See The Top 5 Ferraris On The Block At This Weekend's Amelia Island Auction

Jump to Latest

RM Sotheby’s Amelia Island auction is a treat for buyers and admirers alike. Some of the coolest and most rare cars will be on display – and attainable, for the right price – which are rarely seen by the public. Bentleys from the 1920’s, old model Fords, and modern supercars are littered throughout the weekend event.

But we’re a little biased. Despite the superstar cars that’ll be up for auction, we can’t wait for the Ferraris that’ll make the trip to Amelia Island. Spanning across Ferrari’s history, there’s an assortment of unique Ferraris that may have been forgotten, but will get their time to shine once more during the March 12 weekend.

These are the five Ferraris we’re the most excited about:

 1962 Ferrari 400 Superamerica LWB Coupe Aerodinamico by Pininfarina

Whoever says the supercar is a late–20th century invention is a liar. Well, they’re misinformed at the very least.
Case in point: this ’62 Ferrari 400 Superamerica. With a chassis derived from the latest racing engineering at the time, and the most powerful engine possible, the Superamerica and Superfast cars from Ferrari were made for its very best clients.
The long-wheelbase coupe aerodinamico, one of 18 similar vehicles built, is expected to go in the range of $2,700,000 - $3,300,000.

 1968 Ferrari 330 GTS by Pininfarina

Ferrari replaced the 275 GTS with the 330 GTS, an elegant, open-top, V-12 grand tourer.
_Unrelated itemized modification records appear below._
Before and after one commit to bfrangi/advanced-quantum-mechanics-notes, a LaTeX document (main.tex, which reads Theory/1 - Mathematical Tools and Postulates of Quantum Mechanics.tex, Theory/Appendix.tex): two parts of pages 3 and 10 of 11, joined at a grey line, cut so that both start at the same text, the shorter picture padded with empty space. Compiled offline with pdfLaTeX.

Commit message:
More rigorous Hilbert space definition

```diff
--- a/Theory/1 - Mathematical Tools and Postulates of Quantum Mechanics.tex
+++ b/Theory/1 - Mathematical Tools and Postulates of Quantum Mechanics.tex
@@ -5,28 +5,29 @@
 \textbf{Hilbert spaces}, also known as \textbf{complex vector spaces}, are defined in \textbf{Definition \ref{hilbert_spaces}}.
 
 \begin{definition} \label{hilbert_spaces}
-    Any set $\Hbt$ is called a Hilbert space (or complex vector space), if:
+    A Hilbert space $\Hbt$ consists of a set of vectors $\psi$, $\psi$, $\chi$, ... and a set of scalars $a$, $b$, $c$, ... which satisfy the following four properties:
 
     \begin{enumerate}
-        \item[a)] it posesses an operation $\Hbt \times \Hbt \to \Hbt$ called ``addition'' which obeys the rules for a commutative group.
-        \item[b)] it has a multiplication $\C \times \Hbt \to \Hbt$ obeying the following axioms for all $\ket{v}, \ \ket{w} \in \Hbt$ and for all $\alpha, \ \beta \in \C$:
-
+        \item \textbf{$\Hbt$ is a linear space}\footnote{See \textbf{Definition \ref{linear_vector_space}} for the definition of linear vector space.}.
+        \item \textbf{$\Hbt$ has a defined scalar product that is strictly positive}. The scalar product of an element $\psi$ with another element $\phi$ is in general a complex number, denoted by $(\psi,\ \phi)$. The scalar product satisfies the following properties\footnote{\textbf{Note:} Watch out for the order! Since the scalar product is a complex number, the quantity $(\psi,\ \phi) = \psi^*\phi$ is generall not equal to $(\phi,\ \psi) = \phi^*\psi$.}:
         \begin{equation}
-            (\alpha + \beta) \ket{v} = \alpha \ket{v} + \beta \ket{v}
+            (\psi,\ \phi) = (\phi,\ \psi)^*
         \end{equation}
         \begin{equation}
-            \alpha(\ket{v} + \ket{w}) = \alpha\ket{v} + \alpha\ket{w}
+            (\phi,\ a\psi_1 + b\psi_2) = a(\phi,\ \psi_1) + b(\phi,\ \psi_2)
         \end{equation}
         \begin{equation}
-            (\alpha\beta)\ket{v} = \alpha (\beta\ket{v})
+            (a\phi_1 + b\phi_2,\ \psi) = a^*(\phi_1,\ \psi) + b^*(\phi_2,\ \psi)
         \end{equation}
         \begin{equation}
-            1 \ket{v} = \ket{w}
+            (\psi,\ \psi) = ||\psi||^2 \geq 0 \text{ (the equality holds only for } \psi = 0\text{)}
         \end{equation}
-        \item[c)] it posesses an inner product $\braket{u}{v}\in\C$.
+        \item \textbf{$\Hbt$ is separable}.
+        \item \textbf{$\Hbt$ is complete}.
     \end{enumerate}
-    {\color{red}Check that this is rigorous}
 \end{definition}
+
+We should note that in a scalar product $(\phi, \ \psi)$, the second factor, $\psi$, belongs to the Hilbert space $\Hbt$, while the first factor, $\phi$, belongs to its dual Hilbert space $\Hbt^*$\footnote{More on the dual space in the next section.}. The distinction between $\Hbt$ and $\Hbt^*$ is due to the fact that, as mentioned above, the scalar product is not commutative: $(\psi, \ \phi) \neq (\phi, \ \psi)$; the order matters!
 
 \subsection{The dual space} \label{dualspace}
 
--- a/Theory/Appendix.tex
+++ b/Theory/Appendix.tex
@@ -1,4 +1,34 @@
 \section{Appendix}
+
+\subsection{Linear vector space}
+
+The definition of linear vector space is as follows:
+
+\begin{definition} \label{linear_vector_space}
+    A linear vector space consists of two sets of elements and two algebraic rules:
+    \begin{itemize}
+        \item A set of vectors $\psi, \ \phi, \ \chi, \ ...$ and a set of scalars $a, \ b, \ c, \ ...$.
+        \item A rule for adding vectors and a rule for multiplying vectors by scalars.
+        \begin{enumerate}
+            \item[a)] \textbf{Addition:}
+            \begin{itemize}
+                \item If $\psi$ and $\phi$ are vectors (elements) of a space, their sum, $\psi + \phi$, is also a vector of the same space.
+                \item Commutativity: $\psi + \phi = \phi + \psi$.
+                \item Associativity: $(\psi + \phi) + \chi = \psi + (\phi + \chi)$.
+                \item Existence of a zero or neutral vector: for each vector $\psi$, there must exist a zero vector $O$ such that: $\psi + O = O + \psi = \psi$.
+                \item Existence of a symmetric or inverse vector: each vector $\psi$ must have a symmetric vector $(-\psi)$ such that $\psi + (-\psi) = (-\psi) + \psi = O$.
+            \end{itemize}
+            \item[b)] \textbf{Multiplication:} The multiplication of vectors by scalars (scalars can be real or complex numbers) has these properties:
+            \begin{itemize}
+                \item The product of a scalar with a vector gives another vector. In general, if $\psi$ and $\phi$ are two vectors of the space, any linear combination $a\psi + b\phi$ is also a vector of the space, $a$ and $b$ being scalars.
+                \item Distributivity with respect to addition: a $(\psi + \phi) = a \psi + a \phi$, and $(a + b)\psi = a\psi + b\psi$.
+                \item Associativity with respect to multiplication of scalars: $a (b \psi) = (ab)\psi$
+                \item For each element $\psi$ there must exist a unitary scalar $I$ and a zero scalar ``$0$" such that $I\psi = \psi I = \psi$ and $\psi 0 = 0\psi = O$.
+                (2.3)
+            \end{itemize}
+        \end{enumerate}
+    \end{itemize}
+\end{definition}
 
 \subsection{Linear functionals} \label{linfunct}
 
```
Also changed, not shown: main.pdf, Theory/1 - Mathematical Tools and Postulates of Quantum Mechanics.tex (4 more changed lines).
While it was made for a higher class – there’s plenty of room for two plus their luggage – the 330 still boasted incredible performance figures.
It boasted a top speed of 150 mph and a quarter-mile time of 15 seconds at just under 100 mph, easily going toe-to-toe with any road rival.
The 330 GTS epitomized mid-’60s Italian GT styling with its uncluttered and elegant design, from the classic nose characterized by its shallow egg-crate oval grille, to its triple-louvered vents on the rear flanks of the front fenders. Look for this 330 GTS to go between $2,300,000 - $2,600,000.

 1957 Ferrari 250 GT Berlinetta 'Tour de France'

The 250 GT LWB Berlinetta is arguably the most significant competition automobile of Ferrari’s illustrious history. It dominated the GT-class racing in the late 1950’s, with Oliver Gendebien winning the ‘Tour de France’ three years straight (‘67-‘69), hence the Berlinetta’s moniker.
Today, the Berlinetta is recognized as the most successful 250 GT. This model – price available on request – has mpressive competition history, including TdF, Spa, Reims, Monza, and Montlhéry, original matching-numbers engine, and is eligible for major vintage events worldwide.

 1972 Ferrari 365 GTC/4 by Pininfarina

Introduced at the Geneva Motor Show in 1971 as the replacement for Ferrari’s 365 GTC, the 365 GTC/4 opted for more aggressive and angular designs that looked a lot more like a 365 GTB/4Daytona. The major difference between the two popular models was addition of rear seats in the GTC/4, a more practical touch to the speedster. This is one of only 500 examples built over an 18-month period, making it rarer than both its predecessor and Daytona. It may not enjoy the same accolades as other Ferraris, but the 365 GTC/4 did receive First in Class at the 2014 Santa Fe Concorso.
With the practicality of added seats and the soul of a Daytona, this is an excellent Ferrari for the family man.


 2011 Ferrari 599 GTO

In its time, the 599 GTO was the most powerful road car that Ferrari had ever built. After successfully testing the 599XX program in 2009, where 29 track-only examples were built, Ferrari knew they had a hit if they made a street-legal model.
The GTO has 670 brake horsepower, more juice than the fabled Enzo. They held nothing back in ensuring the 599 GTO would be Ferrari’s new performance benchmark, and virtually everything was addressed. Along with the increase in power, Ferrari increased the shift speed on the F1-style gearbox to a lightning quick 60 milliseconds, while the aerodynamics were revised to provide additional downforce.
This is one of the more modern Ferraris that’ll be at Amelia Island in a couple of weeks, but is still a modern-day collectible. Within the marque’s history, the 599 GTO can be considered the first limited-production performance-oriented grand tourer produced since the 275 GTB/C, connecting it to a celebrated part of Ferrari’s history.

1 - 1 of 1 Posts